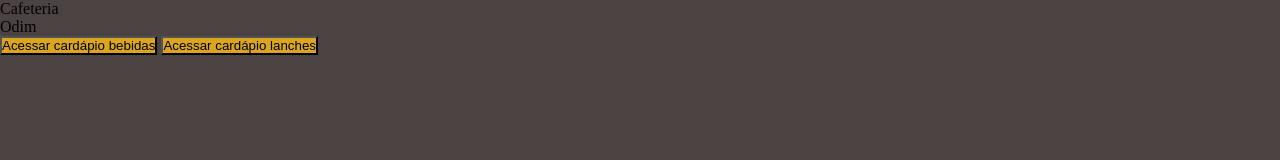
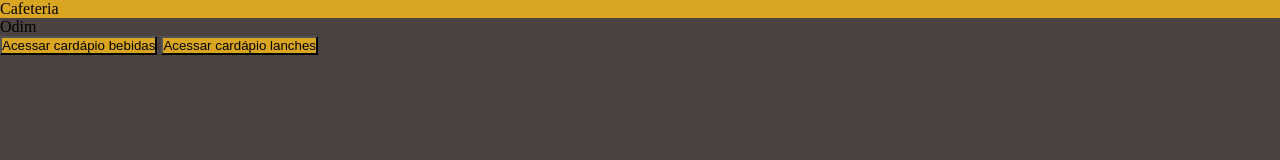
Before and after one commit to larissa-dias3/ProjetoFinalJs, a plain HTML site: page index.html in a window 1280 px wide. Drawn offline with Linux system fonts and the light colour scheme.

Commit message:
adicionando elements da home

```diff
--- a/index.html
+++ b/index.html
@@ -7,7 +7,7 @@
     <title>Cafeteria Odim</title>
 </head>
 <body>
-    <p>Cafeteria</p>
+    <p class="logoName">Cafeteria</p>
     <p>Odim</p>
 
     <button class="btn1">Acessar cardápio bebidas</button>
```
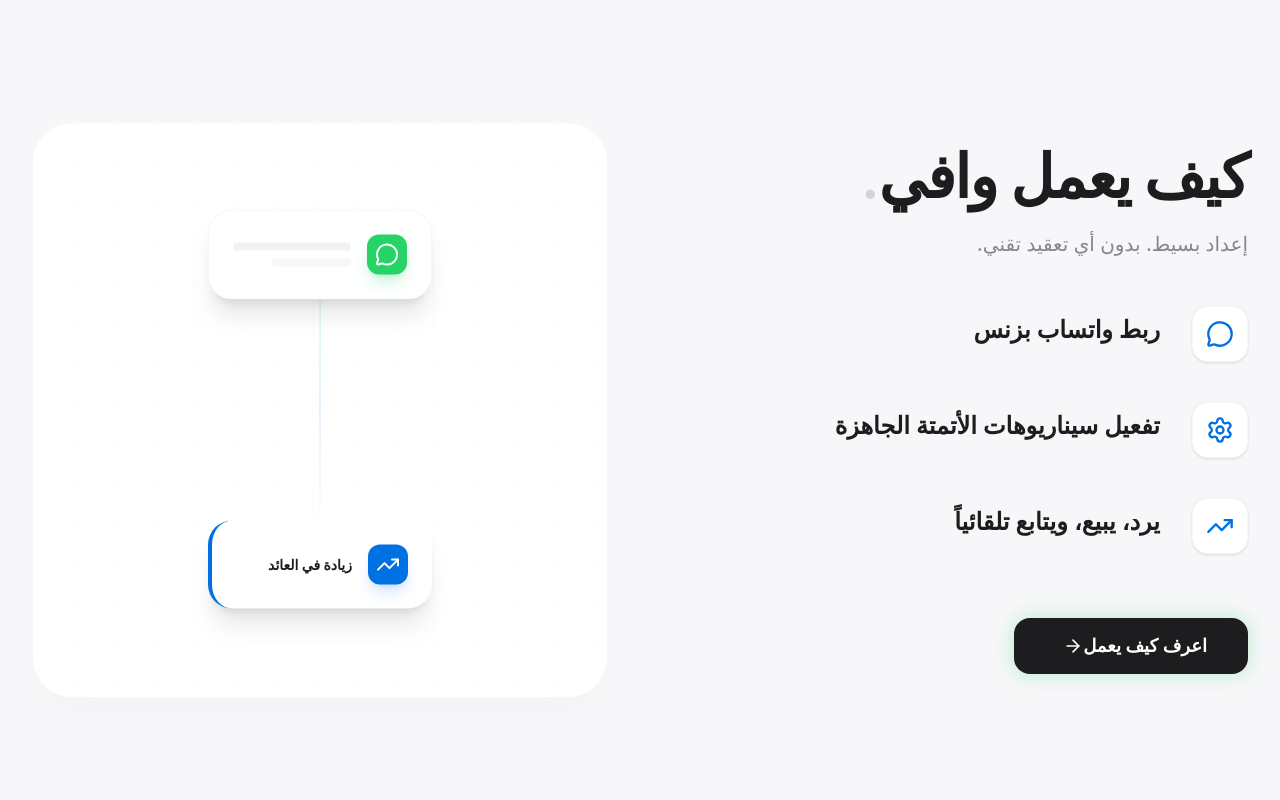
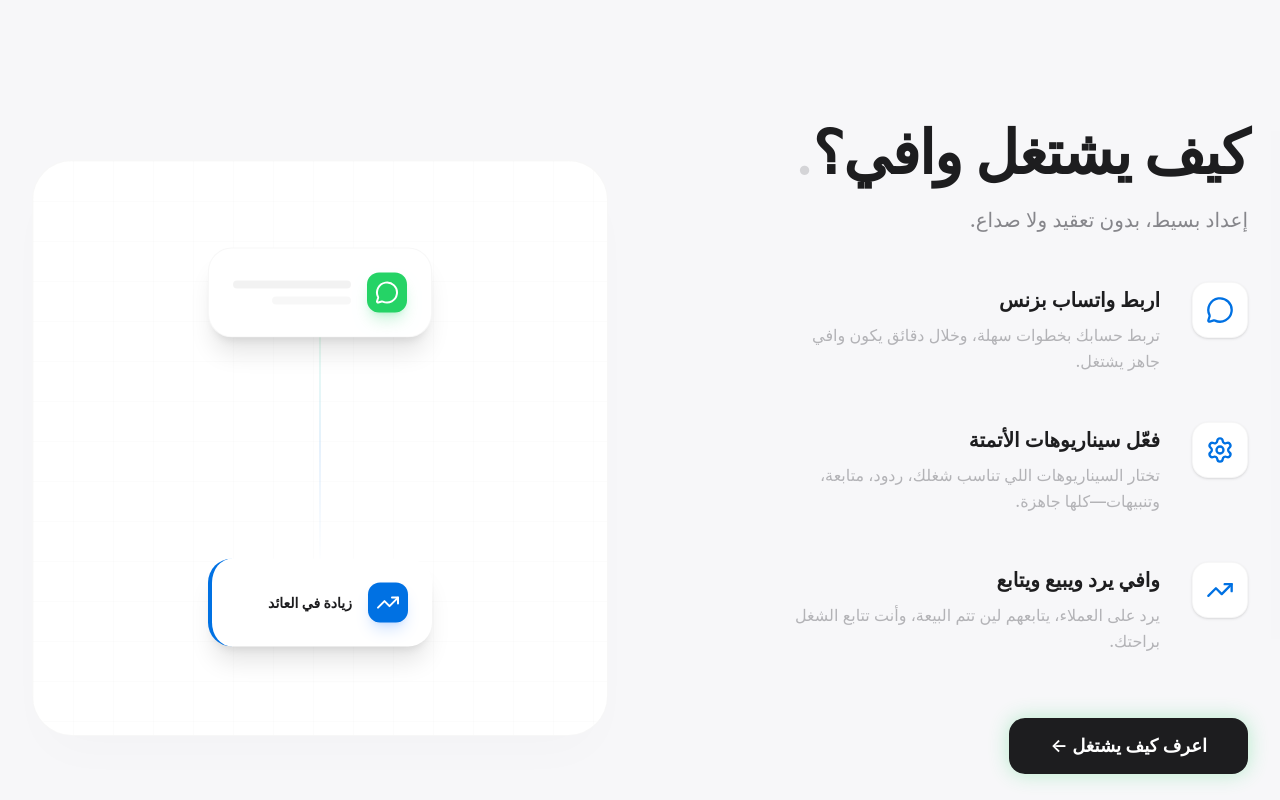
Before and after one commit to engessa85/useWafe, a Next.js app: page /ar in a window 1280 px wide. Shown: the part 3680-4480 px from the top of the page. Built offline with nearby package versions, Linux system fonts and the light colour scheme.

Commit message:
update How It Works section content and styling

```diff
--- a/components/sections/HowItWorks.tsx
+++ b/components/sections/HowItWorks.tsx
@@ -29,8 +29,8 @@ export function HowItWorks({ lang, dict }: { lang: "en" | "ar", dict: any }) {
                             {dict.HowItWorks.description}
                         </motion.p>
 
-                        <div className="space-y-10">
-                            {dict.HowItWorks.steps.map((step: string, i: number) => {
+                        <div className="space-y-12">
+                            {dict.HowItWorks.steps.map((step: { title: string, desc: string }, i: number) => {
                                 const Icons = [MessageCircle, Settings, TrendingUp];
                                 const Icon = Icons[i];
                                 return (
@@ -42,12 +42,14 @@ export function HowItWorks({ lang, dict }: { lang: "en" | "ar", dict: any }) {
                                         transition={{ delay: i * 0.2 }}
                                         className="flex gap-8 group"
                                     >
-                                        <div className="h-14 w-14 rounded-2xl bg-white border border-black/[0.03] shadow-sm flex items-center justify-center shrink-0 text-action transition-transform group-hover:scale-110 duration-500">
+                                        <div className="h-14 w-14 rounded-2xl bg-white border border-black/[0.03] shadow-sm flex items-center justify-center shrink-0 text-action transition-all group-hover:scale-110 group-hover:bg-action group-hover:text-white duration-500">
                                             <Icon className="w-7 h-7" />
                                         </div>
-                                        <div className="pt-2">
-                                            <h3 className="text-2xl font-semibold text-foreground mb-2 group-hover:text-action transition-colors">{step}</h3>
-                                            <div className="h-1 w-0 bg-action/10 group-hover:w-full transition-all duration-700" />
+                                        <div className="pt-1">
+                                            <h3 className="text-xl font-semibold text-foreground mb-2 group-hover:text-action transition-colors">{step.title}</h3>
+                                            <p className="text-secondary font-medium opacity-60 leading-relaxed max-w-sm">
+                                                {step.desc}
+                                            </p>
                                         </div>
                                     </motion.div>
                                 );
@@ -62,7 +64,6 @@ export function HowItWorks({ lang, dict }: { lang: "en" | "ar", dict: any }) {
                         >
                             <Button size="lg" className="rounded-2xl px-10 h-14 bg-foreground text-white hover:bg-foreground/90 transition-all font-semibold">
                                 {dict.HowItWorks.cta}
-                                <ArrowRight className="ml-2 w-5 h-5" />
                             </Button>
                         </motion.div>
                     </div>
--- a/public/locales/ar.json
+++ b/public/locales/ar.json
@@ -46,15 +46,24 @@
         ]
     },
     "HowItWorks": {
-        "title": "كيف يعمل وافي",
-        "description": "إعداد بسيط. بدون أي تعقيد تقني.",
+        "title": "كيف يشتغل وافي؟",
+        "description": "إعداد بسيط، بدون تعقيد ولا صداع.",
         "roiText": "زيادة في العائد",
         "steps": [
-            "ربط واتساب بزنس",
-            "تفعيل سيناريوهات الأتمتة الجاهزة",
-            "يرد، يبيع، ويتابع تلقائياً"
+            {
+                "title": "اربط واتساب بزنس",
+                "desc": "تربط حسابك بخطوات سهلة، وخلال دقائق يكون وافي جاهز يشتغل."
+            },
+            {
+                "title": "فعّل سيناريوهات الأتمتة",
+                "desc": "تختار السيناريوهات اللي تناسب شغلك، ردود، متابعة، وتنبيهات—كلها جاهزة."
+            },
+            {
+                "title": "وافي يرد ويبيع ويتابع",
+                "desc": "يرد على العملاء، يتابعهم لين تتم البيعة، وأنت تتابع الشغل براحتك."
+            }
         ],
-        "cta": "اعرف كيف يعمل"
+        "cta": "اعرف كيف يشتغل ←"
     },
     "TargetAudience": {
         "title": "لمن هذه الخدمة؟",
--- a/public/locales/en.json
+++ b/public/locales/en.json
@@ -46,15 +46,24 @@
         ]
     },
     "HowItWorks": {
-        "title": "How WAFE Works",
-        "description": "Simple setup. No technical complexity.",
+        "title": "How Wafe Works",
+        "description": "Simple setup. No complexity. No headaches.",
         "roiText": "ROI Boosted",
         "steps": [
-            "Connect WhatsApp Business",
-            "Activate ready-made automation scenarios",
-            "Replies, sells, and follows up automatically"
+            {
+                "title": "Connect WhatsApp Business",
+                "desc": "Link your account in a few easy steps, and Wafe will be ready to go within minutes."
+            },
+            {
+                "title": "Activate Automation Scenarios",
+                "desc": "Choose the workflows that fit your business—replies, follow-ups, and notifications, all pre-built and ready."
+            },
+            {
+                "title": "Wafe Replies, Sells, and Follows Up",
+                "desc": "It responds to customers, follows up until the sale is completed, while you focus on running your business."
+            }
         ],
-        "cta": "Know How It Works"
+        "cta": "See how it works →"
     },
     "TargetAudience": {
         "title": "Who Is This For?",
```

----

YOUR GOAL
In the listing, find every line with the word "ready" and return it.

SOLUTION TO THE EXERCISE
-            "Activate ready-made automation scenarios",
+                "desc": "Link your account in a few easy steps, and Wafe will be ready to go within minutes."
+                "desc": "Choose the workflows that fit your business—replies, follow-ups, and notifications, all pre-built and ready."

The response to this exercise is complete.